# Problem
Give back the data exactly, with no images.

# Data
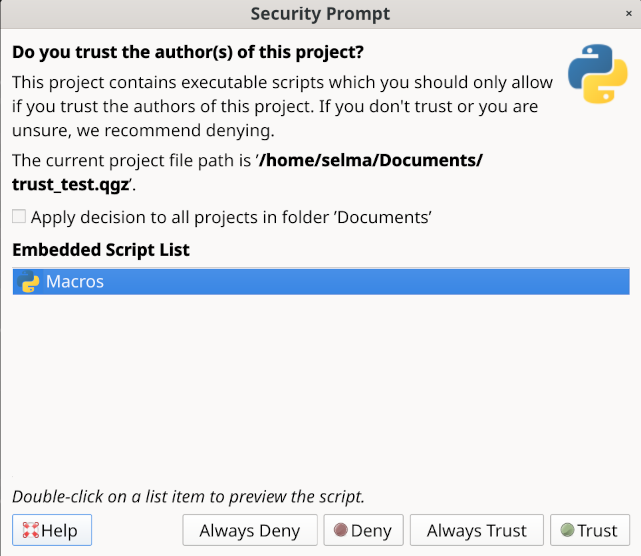
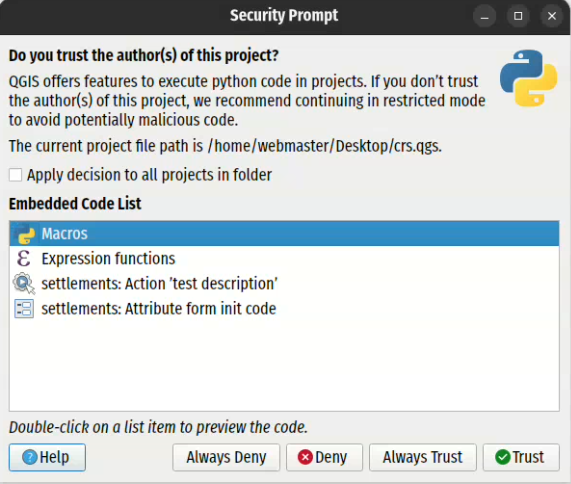
Fixes and suggestions

diff --git a/docs/user_manual/introduction/qgis_configuration.rst b/docs/user_manual/introduction/qgis_configuration.rst
@@ -109,6 +109,13 @@ displayed at the bottom of the frame.
 
 **Project files**
 
+.. _figure_project_files_settings:
+
+.. figure:: img/project_files_settings.png
+   :align: center
+
+   Project Files Settings
+
 * :guilabel:`Open project on launch`
 
   * 'Welcome Page' (default): can display the "News" feed, the project
@@ -155,10 +162,11 @@ displayed at the bottom of the frame.
 
 **Project Trust**
 
-These options control how QGIS handles execution of embedded Python code contained
-in project files. Embedded code includes macros, custom expression functions,
-Python-based actions and attribute form initialization code. QGIS allows you to
-manage trust on a per-project or per-folder basis.
+These options control how QGIS handles execution of scripts
+in project files. Embedded code includes :ref:`macros <project_macros>`, :ref:`custom expression functions <vector_expressions>`,
+:ref:`actions <actions_menu>` and :ref:`attribute form initialization code <form_custom_functions>`. QGIS allows you to
+manage trust on a per-project or per-folder basis. When a project or folder is trusted, this applies to **all embedded scripts**
+contained within. Trust cannot be granted to individual scripts.
 
 .. _figure_project_trust_settings:
 
@@ -167,30 +175,32 @@ manage trust on a per-project or per-folder basis.
 
    Project Trust Settings
 
-* :guilabel:`Behavior for untrusted project's embedded Python code`:
+* :guilabel:`Behavior for embedded scripts within projects of undetermined trust`:
   Use the dropdown menu to select how QGIS should respond when opening a project
   whose trust status has not yet been decided. Options include:
 
-  * :guilabel:`Never Execute`: block execution of all embedded Python code.
-  * :guilabel:`Never Ask for Trust`: execute all embedded Python code automatically for trusted projects or folders,
-    without prompting. Denied projects are still blocked.
-  * :guilabel:`Ask for Trust`: QGIS will display a trust dialog listing all embedded code and
+  * :guilabel:`Never Execute`: block execution of all embedded scripts.
+  * :guilabel:`Never Ask for Trust`: no request for project trust is made;
+    undetermined or already denied projects have their embedded scripts blocked.
+    Only trusted projects or folders have their embedded scripts executed.
+  * :guilabel:`Ask for Trust`: QGIS will display a trust dialog (see :numref:`figure_security_prompt`) listing all embedded scripts and
     prompt you to allow or deny execution.
-  * :guilabel:`Always Execute (Not recommended)`: enable execution of all embedded Python code.
+  * :guilabel:`Always Execute (Not recommended)`: enable execution of all embedded scripts;
+    not recommended because it bypasses all safety checks and can run untrusted or malicious code without prompting.
 
-* :guilabel:`Trusted projects and folders allowed Python code execution`:
+* :guilabel:`Trusted projects and folders allowing embedded script execution`:
   This list shows project files or folders that you have explicitly marked as
   trusted. Projects located in these paths are allowed to run their embedded
-  Python code without prompting. Use the |symbologyAdd|:sup:`Add new trusted project` or
+  scripts without prompting. Use the |symbologyAdd|:sup:`Add new trusted project` or
   |symbologyRemove|:sup:`Remove trusted project or folder` buttons to manage the list.
 
-* :guilabel:`Denied projects and folders Python code execution`:
+* :guilabel:`Untrusted projects and folders denied embedded script execution`:
   Paths listed here are explicitly marked as untrusted. Projects stored in these
-  locations will never run embedded Python code. Use the |symbologyAdd|:sup:`Add new project denial` or
+  locations will never run embedded scripts. Use the |symbologyAdd|:sup:`Add new project denial` or
   |symbologyRemove|:sup:`Remove denied project or folder` buttons to
   maintain the list.
 
-When opening a project containing embedded Python code and whose trust state is
+When opening a project containing embedded scripts and whose trust state is
 not yet known, QGIS will present a trust dialog. The dialog shows all embedded
 code blocks and allows you to preview them before deciding whether to trust the
 project.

# Task answer
Fixes and suggestions

diff --git a/docs/user_manual/introduction/qgis_configuration.rst b/docs/user_manual/introduction/qgis_configuration.rst
@@ -109,6 +109,13 @@ displayed at the bottom of the frame.
 
 **Project files**
 
+.. _figure_project_files_settings:
+
+.. figure:: img/project_files_settings.png
+   :align: center
+
+   Project Files Settings
+
 * :guilabel:`Open project on launch`
 
   * 'Welcome Page' (default): can display the "News" feed, the project
@@ -155,10 +162,11 @@ displayed at the bottom of the frame.
 
 **Project Trust**
 
-These options control how QGIS handles execution of embedded Python code contained
-in project files. Embedded code includes macros, custom expression functions,
-Python-based actions and attribute form initialization code. QGIS allows you to
-manage trust on a per-project or per-folder basis.
+These options control how QGIS handles execution of scripts
+in project files. Embedded code includes :ref:`macros <project_macros>`, :ref:`custom expression functions <vector_expressions>`,
+:ref:`actions <actions_menu>` and :ref:`attribute form initialization code <form_custom_functions>`. QGIS allows you to
+manage trust on a per-project or per-folder basis. When a project or folder is trusted, this applies to **all embedded scripts**
+contained within. Trust cannot be granted to individual scripts.
 
 .. _figure_project_trust_settings:
 
@@ -167,30 +175,32 @@ manage trust on a per-project or per-folder basis.
 
    Project Trust Settings
 
-* :guilabel:`Behavior for untrusted project's embedded Python code`:
+* :guilabel:`Behavior for embedded scripts within projects of undetermined trust`:
   Use the dropdown menu to select how QGIS should respond when opening a project
   whose trust status has not yet been decided. Options include:
 
-  * :guilabel:`Never Execute`: block execution of all embedded Python code.
-  * :guilabel:`Never Ask for Trust`: execute all embedded Python code automatically for trusted projects or folders,
-    without prompting. Denied projects are still blocked.
-  * :guilabel:`Ask for Trust`: QGIS will display a trust dialog listing all embedded code and
+  * :guilabel:`Never Execute`: block execution of all embedded scripts.
+  * :guilabel:`Never Ask for Trust`: no request for project trust is made;
+    undetermined or already denied projects have their embedded scripts blocked.
+    Only trusted projects or folders have their embedded scripts executed.
+  * :guilabel:`Ask for Trust`: QGIS will display a trust dialog (see :numref:`figure_security_prompt`) listing all embedded scripts and
     prompt you to allow or deny execution.
-  * :guilabel:`Always Execute (Not recommended)`: enable execution of all embedded Python code.
+  * :guilabel:`Always Execute (Not recommended)`: enable execution of all embedded scripts;
+    not recommended because it bypasses all safety checks and can run untrusted or malicious code without prompting.
 
-* :guilabel:`Trusted projects and folders allowed Python code execution`:
+* :guilabel:`Trusted projects and folders allowing embedded script execution`:
   This list shows project files or folders that you have explicitly marked as
   trusted. Projects located in these paths are allowed to run their embedded
-  Python code without prompting. Use the |symbologyAdd|:sup:`Add new trusted project` or
+  scripts without prompting. Use the |symbologyAdd|:sup:`Add new trusted project` or
   |symbologyRemove|:sup:`Remove trusted project or folder` buttons to manage the list.
 
-* :guilabel:`Denied projects and folders Python code execution`:
+* :guilabel:`Untrusted projects and folders denied embedded script execution`:
   Paths listed here are explicitly marked as untrusted. Projects stored in these
-  locations will never run embedded Python code. Use the |symbologyAdd|:sup:`Add new project denial` or
+  locations will never run embedded scripts. Use the |symbologyAdd|:sup:`Add new project denial` or
   |symbologyRemove|:sup:`Remove denied project or folder` buttons to
   maintain the list.
 
-When opening a project containing embedded Python code and whose trust state is
+When opening a project containing embedded scripts and whose trust state is
 not yet known, QGIS will present a trust dialog. The dialog shows all embedded
 code blocks and allows you to preview them before deciding whether to trust the
 project.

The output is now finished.